▸ **WHAT YOU NEED TO DO**: From the entries that follow, copy every line with the word "available".

▸ **MATERIAL FOR THE TASK**:
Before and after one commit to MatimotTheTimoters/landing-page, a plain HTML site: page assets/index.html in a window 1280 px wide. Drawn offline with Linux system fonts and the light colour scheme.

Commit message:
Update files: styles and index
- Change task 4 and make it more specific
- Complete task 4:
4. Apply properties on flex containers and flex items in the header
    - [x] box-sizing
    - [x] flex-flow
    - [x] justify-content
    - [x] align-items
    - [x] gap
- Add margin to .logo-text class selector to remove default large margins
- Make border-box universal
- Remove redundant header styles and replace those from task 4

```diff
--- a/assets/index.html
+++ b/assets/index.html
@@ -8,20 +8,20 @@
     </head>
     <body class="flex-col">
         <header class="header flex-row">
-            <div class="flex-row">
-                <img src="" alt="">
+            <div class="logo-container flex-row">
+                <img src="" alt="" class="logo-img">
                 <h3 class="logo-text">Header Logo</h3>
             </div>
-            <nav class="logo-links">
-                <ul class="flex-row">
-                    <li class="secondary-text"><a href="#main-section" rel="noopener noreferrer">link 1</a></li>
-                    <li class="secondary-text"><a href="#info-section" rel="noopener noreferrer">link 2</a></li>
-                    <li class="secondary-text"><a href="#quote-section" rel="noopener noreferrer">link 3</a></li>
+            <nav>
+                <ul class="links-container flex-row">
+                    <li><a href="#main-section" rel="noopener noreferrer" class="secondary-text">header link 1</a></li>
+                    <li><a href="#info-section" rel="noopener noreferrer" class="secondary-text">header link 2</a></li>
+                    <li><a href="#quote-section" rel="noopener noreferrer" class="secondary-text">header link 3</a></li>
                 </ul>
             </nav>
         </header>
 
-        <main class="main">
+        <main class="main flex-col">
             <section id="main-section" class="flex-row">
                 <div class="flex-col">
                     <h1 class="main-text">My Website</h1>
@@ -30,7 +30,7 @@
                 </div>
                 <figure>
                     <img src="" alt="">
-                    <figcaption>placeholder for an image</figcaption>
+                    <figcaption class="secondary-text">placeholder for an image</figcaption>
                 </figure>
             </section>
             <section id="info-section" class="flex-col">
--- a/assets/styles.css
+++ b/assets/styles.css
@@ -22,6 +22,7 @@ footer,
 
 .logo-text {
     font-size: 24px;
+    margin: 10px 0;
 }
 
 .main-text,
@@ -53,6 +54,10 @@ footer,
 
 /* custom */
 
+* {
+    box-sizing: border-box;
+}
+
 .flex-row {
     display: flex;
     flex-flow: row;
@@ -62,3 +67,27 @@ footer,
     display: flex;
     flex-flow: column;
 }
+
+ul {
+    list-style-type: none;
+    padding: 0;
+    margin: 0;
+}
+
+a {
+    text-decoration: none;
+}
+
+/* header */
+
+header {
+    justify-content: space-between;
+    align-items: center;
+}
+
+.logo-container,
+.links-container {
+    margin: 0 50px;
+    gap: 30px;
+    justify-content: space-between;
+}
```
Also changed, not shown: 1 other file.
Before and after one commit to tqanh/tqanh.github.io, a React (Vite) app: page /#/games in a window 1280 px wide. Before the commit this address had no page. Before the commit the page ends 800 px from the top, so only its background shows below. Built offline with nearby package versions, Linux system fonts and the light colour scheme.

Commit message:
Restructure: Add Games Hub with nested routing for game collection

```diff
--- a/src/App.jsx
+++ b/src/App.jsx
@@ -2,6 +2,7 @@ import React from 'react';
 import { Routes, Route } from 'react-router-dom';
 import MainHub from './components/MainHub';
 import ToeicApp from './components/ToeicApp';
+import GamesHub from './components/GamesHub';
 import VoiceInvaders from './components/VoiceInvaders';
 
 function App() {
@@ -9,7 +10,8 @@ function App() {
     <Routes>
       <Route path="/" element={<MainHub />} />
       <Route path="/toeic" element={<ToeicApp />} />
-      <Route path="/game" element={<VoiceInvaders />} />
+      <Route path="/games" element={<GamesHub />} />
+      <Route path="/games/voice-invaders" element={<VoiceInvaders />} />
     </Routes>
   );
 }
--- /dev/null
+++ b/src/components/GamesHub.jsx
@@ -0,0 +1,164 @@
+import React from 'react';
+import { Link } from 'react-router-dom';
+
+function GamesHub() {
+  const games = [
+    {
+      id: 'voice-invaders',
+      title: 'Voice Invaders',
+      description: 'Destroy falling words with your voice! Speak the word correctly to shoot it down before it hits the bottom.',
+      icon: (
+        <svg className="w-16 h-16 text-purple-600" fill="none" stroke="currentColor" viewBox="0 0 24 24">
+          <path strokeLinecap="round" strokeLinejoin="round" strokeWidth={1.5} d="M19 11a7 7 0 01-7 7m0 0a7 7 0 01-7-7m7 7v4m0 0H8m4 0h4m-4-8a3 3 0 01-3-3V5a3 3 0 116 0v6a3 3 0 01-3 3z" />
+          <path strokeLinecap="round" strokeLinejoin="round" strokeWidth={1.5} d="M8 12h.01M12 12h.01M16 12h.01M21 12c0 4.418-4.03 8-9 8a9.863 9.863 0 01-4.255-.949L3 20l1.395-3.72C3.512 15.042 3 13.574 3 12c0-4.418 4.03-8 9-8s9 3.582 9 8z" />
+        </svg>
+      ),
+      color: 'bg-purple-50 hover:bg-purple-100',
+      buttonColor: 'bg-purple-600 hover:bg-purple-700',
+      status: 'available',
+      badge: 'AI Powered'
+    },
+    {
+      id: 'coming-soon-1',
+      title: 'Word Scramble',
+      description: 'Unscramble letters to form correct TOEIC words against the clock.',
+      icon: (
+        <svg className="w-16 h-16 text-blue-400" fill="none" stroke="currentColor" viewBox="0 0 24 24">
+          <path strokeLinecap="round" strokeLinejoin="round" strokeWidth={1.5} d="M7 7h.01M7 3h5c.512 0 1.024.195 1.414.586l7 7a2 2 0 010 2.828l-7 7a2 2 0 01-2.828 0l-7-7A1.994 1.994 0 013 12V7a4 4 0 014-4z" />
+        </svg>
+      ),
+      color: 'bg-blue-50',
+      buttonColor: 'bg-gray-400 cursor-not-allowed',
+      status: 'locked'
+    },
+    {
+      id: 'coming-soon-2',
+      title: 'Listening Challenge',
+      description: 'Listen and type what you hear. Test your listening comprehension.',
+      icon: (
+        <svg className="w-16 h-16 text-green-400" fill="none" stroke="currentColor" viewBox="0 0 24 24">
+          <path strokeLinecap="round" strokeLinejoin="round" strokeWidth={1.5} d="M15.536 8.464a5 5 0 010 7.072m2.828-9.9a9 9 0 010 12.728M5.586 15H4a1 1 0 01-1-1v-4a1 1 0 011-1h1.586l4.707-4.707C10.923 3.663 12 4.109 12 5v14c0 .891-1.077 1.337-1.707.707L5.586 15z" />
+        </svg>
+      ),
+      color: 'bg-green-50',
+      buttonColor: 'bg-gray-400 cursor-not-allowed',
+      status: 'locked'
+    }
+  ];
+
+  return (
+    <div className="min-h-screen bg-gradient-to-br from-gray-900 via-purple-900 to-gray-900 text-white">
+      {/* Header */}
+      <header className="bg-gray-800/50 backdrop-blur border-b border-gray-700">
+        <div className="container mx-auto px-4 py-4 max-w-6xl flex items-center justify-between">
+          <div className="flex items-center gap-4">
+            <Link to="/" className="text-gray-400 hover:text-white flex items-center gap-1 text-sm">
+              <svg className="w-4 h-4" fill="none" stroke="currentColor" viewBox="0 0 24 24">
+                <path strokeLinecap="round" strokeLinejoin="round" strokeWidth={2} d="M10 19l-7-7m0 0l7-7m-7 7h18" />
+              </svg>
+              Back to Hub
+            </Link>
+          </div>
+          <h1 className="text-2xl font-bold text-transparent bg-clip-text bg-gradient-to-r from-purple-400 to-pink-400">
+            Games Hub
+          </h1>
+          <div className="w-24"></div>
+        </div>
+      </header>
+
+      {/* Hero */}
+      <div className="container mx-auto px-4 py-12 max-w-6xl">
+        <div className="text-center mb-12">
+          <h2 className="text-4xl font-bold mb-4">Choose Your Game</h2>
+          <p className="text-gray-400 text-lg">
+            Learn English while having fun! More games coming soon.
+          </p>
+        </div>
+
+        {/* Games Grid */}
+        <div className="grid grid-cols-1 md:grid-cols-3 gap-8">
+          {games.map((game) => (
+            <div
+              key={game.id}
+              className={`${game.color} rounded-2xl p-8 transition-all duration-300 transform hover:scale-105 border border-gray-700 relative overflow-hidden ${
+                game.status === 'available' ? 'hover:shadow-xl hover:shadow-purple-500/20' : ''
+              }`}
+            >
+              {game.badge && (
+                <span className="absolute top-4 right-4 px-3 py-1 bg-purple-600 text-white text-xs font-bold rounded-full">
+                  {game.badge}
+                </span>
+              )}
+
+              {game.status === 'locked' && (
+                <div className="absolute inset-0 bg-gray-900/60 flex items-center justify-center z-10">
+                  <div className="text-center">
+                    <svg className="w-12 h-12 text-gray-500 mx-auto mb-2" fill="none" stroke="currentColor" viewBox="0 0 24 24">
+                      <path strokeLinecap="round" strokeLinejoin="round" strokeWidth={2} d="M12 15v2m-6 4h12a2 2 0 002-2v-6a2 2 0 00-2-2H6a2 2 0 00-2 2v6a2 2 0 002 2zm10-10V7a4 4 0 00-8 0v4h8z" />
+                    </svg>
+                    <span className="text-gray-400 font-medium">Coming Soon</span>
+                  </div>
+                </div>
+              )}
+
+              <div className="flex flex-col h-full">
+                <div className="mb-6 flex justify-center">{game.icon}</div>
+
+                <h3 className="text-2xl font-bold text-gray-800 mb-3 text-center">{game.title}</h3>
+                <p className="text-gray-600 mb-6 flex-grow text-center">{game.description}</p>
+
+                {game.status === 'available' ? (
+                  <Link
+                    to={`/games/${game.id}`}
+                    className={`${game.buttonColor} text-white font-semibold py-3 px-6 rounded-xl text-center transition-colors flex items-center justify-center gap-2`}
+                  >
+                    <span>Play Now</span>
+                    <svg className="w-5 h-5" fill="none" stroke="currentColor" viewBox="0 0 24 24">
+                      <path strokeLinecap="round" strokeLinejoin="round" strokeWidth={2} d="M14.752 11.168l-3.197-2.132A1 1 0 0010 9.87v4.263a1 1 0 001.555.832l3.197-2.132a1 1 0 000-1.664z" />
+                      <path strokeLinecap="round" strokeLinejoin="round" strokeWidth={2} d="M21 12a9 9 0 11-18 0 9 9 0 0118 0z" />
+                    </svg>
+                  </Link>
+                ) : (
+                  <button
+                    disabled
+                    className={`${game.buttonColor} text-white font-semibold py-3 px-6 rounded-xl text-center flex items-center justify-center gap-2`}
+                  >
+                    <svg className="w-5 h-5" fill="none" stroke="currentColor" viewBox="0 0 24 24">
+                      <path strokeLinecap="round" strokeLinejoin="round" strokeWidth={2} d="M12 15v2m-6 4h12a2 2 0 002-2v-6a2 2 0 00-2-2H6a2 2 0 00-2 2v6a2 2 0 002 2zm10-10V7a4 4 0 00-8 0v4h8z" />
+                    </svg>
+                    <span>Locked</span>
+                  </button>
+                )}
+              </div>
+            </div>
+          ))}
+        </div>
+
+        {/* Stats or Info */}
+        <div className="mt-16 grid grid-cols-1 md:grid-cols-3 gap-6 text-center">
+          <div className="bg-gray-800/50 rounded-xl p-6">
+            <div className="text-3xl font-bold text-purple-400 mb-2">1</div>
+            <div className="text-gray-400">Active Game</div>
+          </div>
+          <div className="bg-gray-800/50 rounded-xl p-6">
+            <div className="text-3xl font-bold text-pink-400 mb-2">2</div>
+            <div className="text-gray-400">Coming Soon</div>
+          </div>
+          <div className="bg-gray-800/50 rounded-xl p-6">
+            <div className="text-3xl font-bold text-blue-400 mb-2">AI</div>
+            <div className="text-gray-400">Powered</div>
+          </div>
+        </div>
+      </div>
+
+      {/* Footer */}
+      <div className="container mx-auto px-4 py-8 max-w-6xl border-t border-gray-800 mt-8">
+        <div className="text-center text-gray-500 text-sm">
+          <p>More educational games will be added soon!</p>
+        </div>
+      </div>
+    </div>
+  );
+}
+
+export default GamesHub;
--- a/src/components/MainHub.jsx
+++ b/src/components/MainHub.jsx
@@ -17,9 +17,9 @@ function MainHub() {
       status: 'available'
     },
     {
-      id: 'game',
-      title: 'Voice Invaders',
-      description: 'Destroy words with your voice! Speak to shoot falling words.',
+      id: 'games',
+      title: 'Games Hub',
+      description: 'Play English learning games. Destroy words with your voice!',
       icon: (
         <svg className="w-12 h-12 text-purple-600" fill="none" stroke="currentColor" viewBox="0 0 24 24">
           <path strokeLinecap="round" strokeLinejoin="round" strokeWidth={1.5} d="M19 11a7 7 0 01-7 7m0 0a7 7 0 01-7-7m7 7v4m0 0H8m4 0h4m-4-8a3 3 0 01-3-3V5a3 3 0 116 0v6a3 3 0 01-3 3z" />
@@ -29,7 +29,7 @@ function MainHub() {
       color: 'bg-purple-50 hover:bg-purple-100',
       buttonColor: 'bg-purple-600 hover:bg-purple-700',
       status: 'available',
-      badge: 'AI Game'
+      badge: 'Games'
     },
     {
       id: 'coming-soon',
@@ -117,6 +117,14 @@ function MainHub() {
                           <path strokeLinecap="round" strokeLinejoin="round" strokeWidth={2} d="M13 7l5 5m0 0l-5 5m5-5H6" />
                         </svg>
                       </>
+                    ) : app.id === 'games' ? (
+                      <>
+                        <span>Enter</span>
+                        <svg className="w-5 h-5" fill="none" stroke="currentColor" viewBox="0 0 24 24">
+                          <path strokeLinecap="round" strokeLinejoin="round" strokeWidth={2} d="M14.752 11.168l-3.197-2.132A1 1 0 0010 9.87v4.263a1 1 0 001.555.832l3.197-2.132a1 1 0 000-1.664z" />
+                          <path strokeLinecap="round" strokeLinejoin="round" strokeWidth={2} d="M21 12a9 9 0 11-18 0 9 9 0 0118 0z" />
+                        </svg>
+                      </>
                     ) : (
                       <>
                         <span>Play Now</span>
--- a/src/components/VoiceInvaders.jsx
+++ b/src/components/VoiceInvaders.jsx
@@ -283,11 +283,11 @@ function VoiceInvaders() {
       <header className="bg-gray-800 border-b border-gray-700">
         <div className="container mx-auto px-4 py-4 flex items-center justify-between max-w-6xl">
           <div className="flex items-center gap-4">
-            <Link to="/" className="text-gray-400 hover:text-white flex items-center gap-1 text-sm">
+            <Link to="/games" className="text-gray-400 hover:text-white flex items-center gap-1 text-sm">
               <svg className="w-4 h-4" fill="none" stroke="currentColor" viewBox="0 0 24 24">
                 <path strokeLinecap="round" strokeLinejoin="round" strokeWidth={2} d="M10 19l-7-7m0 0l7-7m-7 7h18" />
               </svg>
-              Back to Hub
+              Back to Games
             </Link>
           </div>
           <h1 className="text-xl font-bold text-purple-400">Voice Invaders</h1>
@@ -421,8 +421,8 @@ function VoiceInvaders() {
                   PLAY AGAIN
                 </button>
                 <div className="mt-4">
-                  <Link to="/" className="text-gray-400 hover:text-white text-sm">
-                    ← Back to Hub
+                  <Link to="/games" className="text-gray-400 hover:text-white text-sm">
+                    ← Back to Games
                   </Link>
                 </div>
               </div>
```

▸ **TASK RESPONSE**:
+      status: 'available',
+                game.status === 'available' ? 'hover:shadow-xl hover:shadow-purple-500/20' : ''
+                {game.status === 'available' ? (
       status: 'available'
       status: 'available',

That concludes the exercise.